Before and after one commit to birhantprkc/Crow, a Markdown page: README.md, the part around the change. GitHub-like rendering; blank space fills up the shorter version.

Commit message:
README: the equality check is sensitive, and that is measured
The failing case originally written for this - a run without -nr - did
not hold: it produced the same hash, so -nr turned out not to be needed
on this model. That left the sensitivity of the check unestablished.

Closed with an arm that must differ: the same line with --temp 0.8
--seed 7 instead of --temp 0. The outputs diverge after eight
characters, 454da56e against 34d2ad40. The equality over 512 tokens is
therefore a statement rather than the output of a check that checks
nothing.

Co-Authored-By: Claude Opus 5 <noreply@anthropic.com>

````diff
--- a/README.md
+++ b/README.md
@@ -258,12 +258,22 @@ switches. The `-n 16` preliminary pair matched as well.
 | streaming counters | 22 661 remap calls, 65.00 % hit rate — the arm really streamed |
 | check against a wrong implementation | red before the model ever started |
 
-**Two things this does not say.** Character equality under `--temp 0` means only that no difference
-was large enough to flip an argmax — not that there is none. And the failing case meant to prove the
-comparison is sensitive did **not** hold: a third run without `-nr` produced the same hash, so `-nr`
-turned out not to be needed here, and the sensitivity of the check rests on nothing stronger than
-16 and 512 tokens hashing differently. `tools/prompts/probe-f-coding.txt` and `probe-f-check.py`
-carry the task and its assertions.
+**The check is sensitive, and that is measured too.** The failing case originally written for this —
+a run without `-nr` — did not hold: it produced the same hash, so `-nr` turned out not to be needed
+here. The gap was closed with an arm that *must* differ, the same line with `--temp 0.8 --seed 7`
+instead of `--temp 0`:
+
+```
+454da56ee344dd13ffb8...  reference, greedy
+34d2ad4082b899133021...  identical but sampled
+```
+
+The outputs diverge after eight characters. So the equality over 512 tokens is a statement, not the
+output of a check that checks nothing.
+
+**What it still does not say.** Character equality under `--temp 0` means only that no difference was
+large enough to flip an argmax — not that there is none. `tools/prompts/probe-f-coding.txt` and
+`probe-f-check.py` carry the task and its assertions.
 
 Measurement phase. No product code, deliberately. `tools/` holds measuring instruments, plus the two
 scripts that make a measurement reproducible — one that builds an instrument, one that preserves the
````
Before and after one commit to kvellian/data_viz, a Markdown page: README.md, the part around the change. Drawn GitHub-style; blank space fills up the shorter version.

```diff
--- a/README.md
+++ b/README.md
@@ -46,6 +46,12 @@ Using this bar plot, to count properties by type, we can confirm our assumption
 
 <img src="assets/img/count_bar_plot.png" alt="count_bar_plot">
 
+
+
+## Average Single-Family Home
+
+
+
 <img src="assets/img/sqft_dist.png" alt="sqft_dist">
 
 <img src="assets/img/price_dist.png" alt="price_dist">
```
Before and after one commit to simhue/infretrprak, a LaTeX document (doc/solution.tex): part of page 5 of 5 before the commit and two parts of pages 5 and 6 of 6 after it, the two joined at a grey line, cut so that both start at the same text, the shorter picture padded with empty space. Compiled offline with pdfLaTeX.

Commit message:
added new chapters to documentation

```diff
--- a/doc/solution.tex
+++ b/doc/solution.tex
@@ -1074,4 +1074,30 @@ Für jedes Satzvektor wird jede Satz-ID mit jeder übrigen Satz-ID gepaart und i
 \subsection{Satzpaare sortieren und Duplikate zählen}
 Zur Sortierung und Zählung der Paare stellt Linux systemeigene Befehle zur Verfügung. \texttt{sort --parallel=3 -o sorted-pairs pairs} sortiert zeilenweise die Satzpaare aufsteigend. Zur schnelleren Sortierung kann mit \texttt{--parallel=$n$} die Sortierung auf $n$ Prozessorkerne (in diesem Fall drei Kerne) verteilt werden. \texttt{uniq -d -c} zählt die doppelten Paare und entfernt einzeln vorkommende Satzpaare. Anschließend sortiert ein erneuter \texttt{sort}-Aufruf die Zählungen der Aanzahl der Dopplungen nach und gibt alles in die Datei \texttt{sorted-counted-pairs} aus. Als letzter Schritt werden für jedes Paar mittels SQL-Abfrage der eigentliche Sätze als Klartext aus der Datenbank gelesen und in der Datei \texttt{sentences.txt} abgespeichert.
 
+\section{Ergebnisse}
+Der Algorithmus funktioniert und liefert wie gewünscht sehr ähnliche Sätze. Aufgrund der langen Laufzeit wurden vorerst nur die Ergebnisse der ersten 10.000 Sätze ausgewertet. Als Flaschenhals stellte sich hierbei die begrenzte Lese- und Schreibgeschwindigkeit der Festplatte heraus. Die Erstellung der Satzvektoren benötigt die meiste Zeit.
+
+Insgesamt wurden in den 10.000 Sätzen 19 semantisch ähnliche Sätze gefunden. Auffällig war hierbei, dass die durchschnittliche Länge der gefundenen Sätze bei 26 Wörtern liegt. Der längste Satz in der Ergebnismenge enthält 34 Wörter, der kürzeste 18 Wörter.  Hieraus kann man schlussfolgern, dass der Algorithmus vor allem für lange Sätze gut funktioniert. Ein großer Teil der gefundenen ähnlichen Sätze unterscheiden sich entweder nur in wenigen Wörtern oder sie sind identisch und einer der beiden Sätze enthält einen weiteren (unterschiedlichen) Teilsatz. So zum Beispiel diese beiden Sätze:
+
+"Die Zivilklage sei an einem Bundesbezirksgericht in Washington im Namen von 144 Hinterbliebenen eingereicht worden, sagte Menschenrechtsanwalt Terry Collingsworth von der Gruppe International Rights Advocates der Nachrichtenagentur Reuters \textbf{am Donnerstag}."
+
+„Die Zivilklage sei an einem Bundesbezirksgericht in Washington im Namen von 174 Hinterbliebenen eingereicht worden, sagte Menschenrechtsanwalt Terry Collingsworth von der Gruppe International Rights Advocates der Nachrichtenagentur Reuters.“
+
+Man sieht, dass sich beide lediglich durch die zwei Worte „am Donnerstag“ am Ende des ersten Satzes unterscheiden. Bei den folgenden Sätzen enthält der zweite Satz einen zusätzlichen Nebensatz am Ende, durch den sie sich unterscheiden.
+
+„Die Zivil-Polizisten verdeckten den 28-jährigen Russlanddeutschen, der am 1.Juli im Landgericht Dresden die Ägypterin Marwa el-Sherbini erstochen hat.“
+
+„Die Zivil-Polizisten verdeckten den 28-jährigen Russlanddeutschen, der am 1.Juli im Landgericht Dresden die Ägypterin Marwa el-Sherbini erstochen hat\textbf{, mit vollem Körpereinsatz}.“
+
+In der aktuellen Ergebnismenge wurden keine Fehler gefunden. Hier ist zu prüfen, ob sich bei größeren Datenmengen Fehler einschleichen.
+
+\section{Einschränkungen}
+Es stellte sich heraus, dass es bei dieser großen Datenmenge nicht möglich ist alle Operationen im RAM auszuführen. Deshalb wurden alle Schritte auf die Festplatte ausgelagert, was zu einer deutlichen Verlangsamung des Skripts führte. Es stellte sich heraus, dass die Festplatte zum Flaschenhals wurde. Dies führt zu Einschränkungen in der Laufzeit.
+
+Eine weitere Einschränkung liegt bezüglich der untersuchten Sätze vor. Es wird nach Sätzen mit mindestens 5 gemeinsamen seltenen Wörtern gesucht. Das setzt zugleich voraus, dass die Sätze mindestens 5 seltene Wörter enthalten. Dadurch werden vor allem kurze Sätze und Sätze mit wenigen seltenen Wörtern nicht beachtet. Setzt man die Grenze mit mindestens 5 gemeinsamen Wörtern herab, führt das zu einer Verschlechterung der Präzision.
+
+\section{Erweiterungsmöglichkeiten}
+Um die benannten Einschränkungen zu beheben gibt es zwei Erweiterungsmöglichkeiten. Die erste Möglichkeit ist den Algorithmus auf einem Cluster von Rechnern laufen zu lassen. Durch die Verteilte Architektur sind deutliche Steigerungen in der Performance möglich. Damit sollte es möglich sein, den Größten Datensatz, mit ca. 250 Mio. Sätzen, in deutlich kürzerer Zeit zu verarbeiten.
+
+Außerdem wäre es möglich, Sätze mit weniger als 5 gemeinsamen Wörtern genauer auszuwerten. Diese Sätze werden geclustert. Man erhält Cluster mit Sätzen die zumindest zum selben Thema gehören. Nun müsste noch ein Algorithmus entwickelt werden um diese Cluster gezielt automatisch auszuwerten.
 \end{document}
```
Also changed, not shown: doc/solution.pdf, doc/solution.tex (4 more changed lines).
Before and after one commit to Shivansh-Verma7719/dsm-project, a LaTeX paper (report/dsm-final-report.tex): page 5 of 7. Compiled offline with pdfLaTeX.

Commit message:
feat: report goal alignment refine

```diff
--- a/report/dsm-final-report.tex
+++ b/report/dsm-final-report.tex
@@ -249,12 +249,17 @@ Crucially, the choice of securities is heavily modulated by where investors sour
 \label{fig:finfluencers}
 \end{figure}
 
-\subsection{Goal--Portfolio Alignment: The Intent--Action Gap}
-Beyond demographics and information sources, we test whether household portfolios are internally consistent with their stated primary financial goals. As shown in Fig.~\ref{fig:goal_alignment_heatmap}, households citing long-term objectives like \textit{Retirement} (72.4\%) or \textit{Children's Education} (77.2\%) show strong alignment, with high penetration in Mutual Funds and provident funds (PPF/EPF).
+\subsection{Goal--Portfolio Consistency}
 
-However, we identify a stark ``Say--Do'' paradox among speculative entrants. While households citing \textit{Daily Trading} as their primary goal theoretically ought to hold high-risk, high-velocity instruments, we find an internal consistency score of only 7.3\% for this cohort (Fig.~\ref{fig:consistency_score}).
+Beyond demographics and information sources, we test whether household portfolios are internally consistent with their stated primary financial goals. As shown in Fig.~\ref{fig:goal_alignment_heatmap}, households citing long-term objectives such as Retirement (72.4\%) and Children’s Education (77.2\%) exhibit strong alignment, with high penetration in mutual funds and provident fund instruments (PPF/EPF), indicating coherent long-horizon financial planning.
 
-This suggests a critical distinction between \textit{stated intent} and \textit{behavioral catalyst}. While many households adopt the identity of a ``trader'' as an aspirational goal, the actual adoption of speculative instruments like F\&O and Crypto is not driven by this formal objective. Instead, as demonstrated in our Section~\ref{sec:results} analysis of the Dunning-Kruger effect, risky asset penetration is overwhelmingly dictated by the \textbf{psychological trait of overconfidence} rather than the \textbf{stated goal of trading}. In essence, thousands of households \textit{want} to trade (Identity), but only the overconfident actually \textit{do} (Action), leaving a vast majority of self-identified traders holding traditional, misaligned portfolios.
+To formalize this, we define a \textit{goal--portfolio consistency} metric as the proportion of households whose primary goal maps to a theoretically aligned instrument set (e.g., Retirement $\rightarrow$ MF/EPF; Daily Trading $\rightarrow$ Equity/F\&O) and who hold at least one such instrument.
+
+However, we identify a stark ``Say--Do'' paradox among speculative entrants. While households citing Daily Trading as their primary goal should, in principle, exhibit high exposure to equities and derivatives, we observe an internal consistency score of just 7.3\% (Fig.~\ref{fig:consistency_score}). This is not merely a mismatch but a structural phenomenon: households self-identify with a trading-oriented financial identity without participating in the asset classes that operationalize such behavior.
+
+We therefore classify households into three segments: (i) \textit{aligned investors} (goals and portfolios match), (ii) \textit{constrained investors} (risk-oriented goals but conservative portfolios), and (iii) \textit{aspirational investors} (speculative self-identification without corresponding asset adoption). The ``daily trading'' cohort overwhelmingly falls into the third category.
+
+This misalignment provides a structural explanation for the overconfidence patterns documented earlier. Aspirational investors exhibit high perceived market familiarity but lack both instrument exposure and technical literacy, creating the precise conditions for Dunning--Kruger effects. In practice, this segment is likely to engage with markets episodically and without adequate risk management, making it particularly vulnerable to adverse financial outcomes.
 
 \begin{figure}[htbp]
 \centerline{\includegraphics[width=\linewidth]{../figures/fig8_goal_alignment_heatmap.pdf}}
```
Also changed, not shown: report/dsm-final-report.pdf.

§ Work item:
Filter the data, keeping only the lines that contain "allem".

§ Reply:
+Insgesamt wurden in den 10.000 Sätzen 19 semantisch ähnliche Sätze gefunden. Auffällig war hierbei, dass die durchschnittliche Länge der gefundenen Sätze bei 26 Wörtern liegt. Der längste Satz in der Ergebnismenge enthält 34 Wörter, der kürzeste 18 Wörter.  Hieraus kann man schlussfolgern, dass der Algorithmus vor allem für lange Sätze gut funktioniert. Ein großer Teil der gefundenen ähnlichen Sätze unterscheiden sich entweder nur in wenigen Wörtern oder sie sind identisch und einer der beiden Sätze enthält einen weiteren (unterschiedlichen) Teilsatz. So zum Beispiel diese beiden Sätze:
+Eine weitere Einschränkung liegt bezüglich der untersuchten Sätze vor. Es wird nach Sätzen mit mindestens 5 gemeinsamen seltenen Wörtern gesucht. Das setzt zugleich voraus, dass die Sätze mindestens 5 seltene Wörter enthalten. Dadurch werden vor allem kurze Sätze und Sätze mit wenigen seltenen Wörtern nicht beachtet. Setzt man die Grenze mit mindestens 5 gemeinsamen Wörtern herab, führt das zu einer Verschlechterung der Präzision.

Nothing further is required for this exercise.